_Study material_
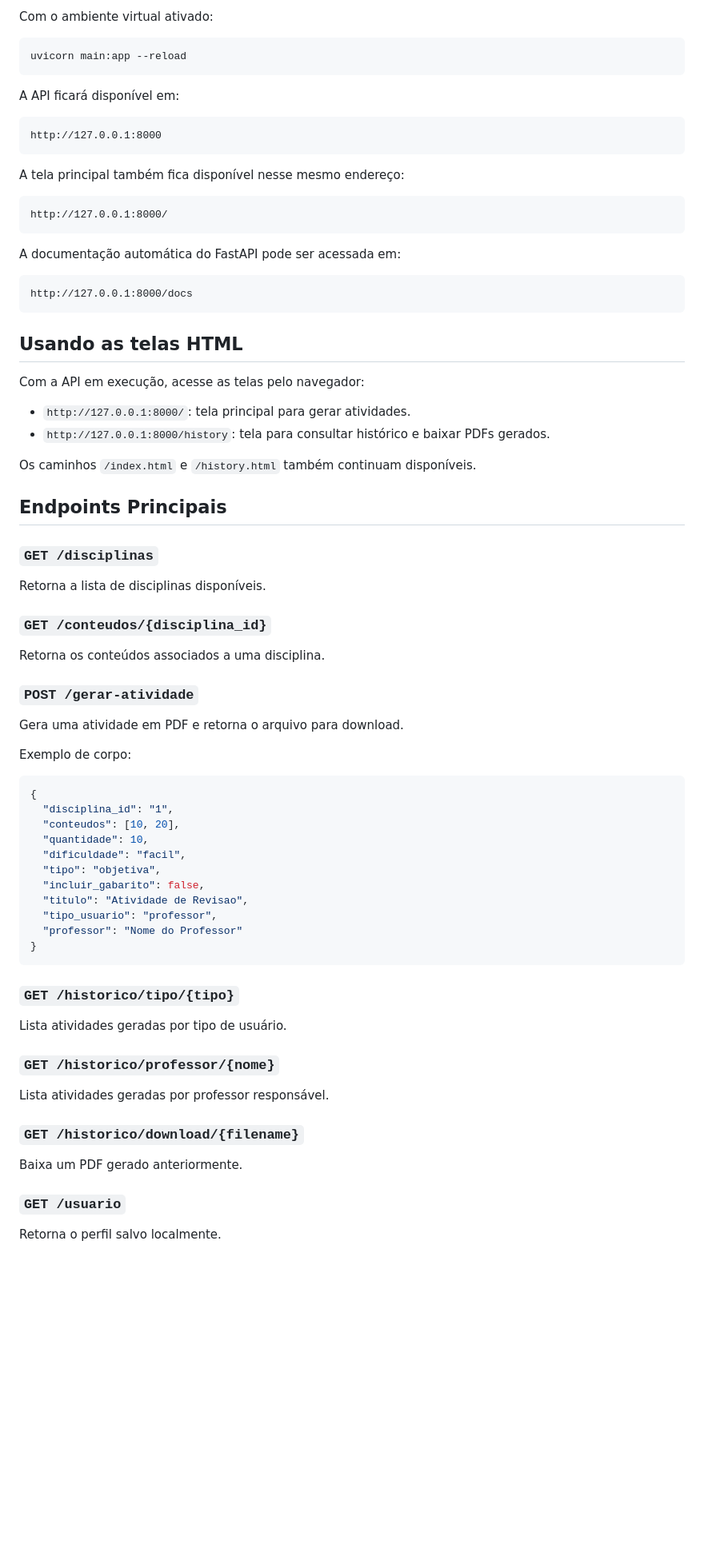
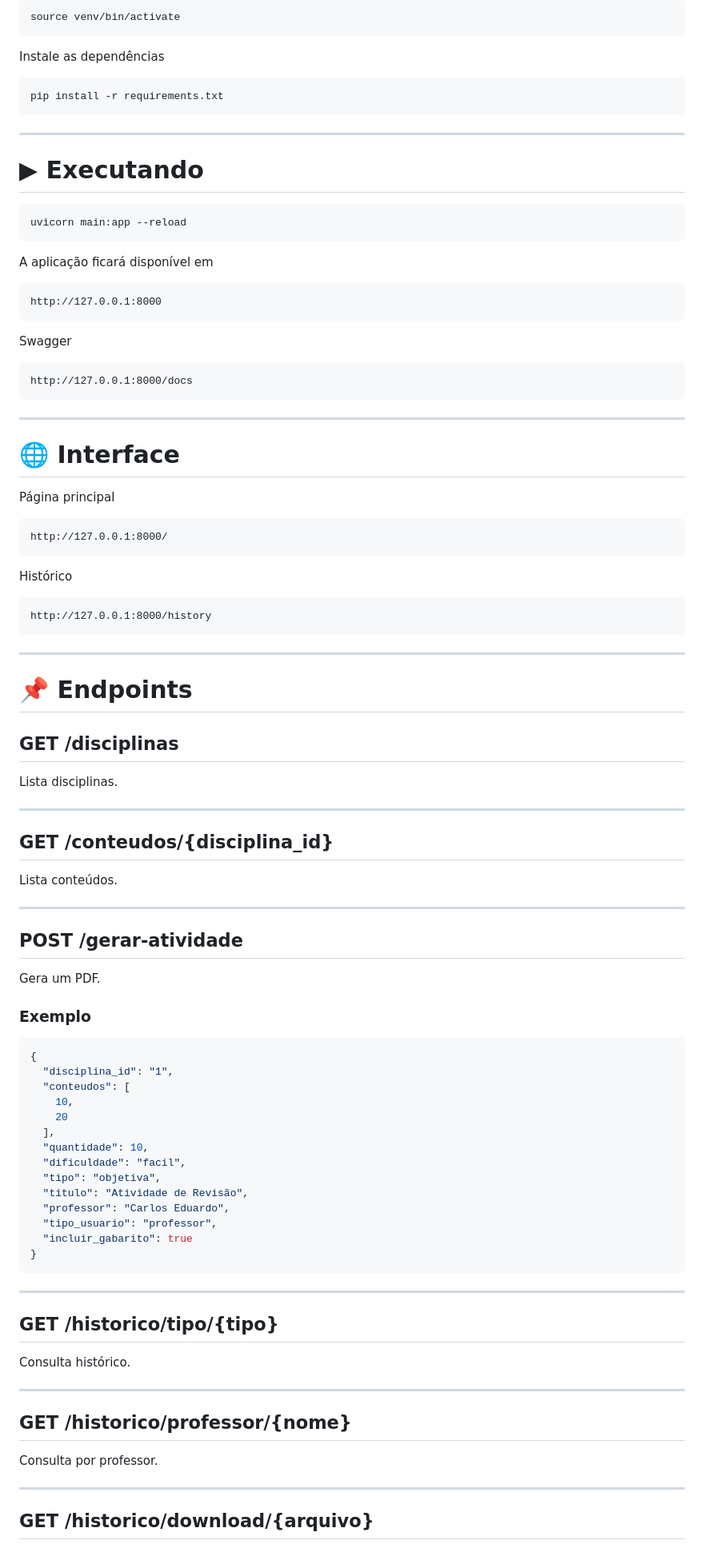
Before and after one commit to MatheusHenriquePires/QFUND, a Markdown page: README.md, the part around one of its changes. Shown at 80% size. GitHub-like rendering; blank space fills up the shorter version.

````diff
--- a/README.md
+++ b/README.md
@@ -84,80 +249,102 @@ python -m pip install -r requirements.txt
 
-Com o ambiente virtual ativado:
+```bash
+source venv/bin/activate
+```
 
-```powershell
+Instale as dependências
+
+```bash
+pip install -r requirements.txt
+```
+
+---
+
+# ▶ Executando
+
+```bash
 uvicorn main:app --reload
 ```
 
-A API ficará disponível em:
+A aplicação ficará disponível em
 
-```text
+```
 http://127.0.0.1:8000
 ```
 
-A tela principal também fica disponível nesse mesmo endereço:
+Swagger
 
-```text
+```
+http://127.0.0.1:8000/docs
+```
+
+---
+
+# 🌐 Interface
+
+Página principal
+
+```
 http://127.0.0.1:8000/
 ```
 
-A documentação automática do FastAPI pode ser acessada em:
+Histórico
 
-```text
-http://127.0.0.1:8000/docs
+```
+http://127.0.0.1:8000/history
 ```
 
-## Usando as telas HTML
+---
 
-Com a API em execução, acesse as telas pelo navegador:
+# 📌 Endpoints
 
-- `http://127.0.0.1:8000/`: tela principal para gerar atividades.
-- `http://127.0.0.1:8000/history`: tela para consultar histórico e baixar PDFs gerados.
+## GET /disciplinas
 
-Os caminhos `/index.html` e `/history.html` também continuam disponíveis.
+Lista disciplinas.
 
-## Endpoints Principais
+---
 
-### `GET /disciplinas`
+## GET /conteudos/{disciplina_id}
 
-Retorna a lista de disciplinas disponíveis.
+Lista conteúdos.
 
-### `GET /conteudos/{disciplina_id}`
+---
 
-Retorna os conteúdos associados a uma disciplina.
+## POST /gerar-atividade
 
-### `POST /gerar-atividade`
+Gera um PDF.
 
-Gera uma atividade em PDF e retorna o arquivo para download.
-
-Exemplo de corpo:
+### Exemplo
 
 ```json
 {
   "disciplina_id": "1",
-  "conteudos": [10, 20],
+  "conteudos": [
+    10,
+    20
+  ],
   "quantidade": 10,
   "dificuldade": "facil",
   "tipo": "objetiva",
-  "incluir_gabarito": false,
-  "titulo": "Atividade de Revisao",
+  "titulo": "Atividade de Revisão",
+  "professor": "Carlos Eduardo",
   "tipo_usuario": "professor",
-  "professor": "Nome do Professor"
+  "incluir_gabarito": true
 }
 ```
 
-### `GET /historico/tipo/{tipo}`
+---
 
-Lista atividades geradas por tipo de usuário.
+## GET /historico/tipo/{tipo}
 
-### `GET /historico/professor/{nome}`
+Consulta histórico.
 
-Lista atividades geradas por professor responsável.
+---
 
-### `GET /historico/download/{filename}`
+## GET /historico/professor/{nome}
 
-Baixa um PDF gerado anteriormente.
+Consulta por professor.
 
-### `GET /usuario`
+---
 
-Retorna o perfil salvo localmente.
+## GET /historico/download/{arquivo}
 
````
Also changed, not shown: other parts of README.md (+339 -73 lines).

_Task prompt_
Identify each line in the records above containing the word "historico"; copy those lines.

_Result of this task_
-### `GET /historico/tipo/{tipo}`
+## GET /historico/tipo/{tipo}
-### `GET /historico/professor/{nome}`
-### `GET /historico/download/{filename}`
+## GET /historico/professor/{nome}
+## GET /historico/download/{arquivo}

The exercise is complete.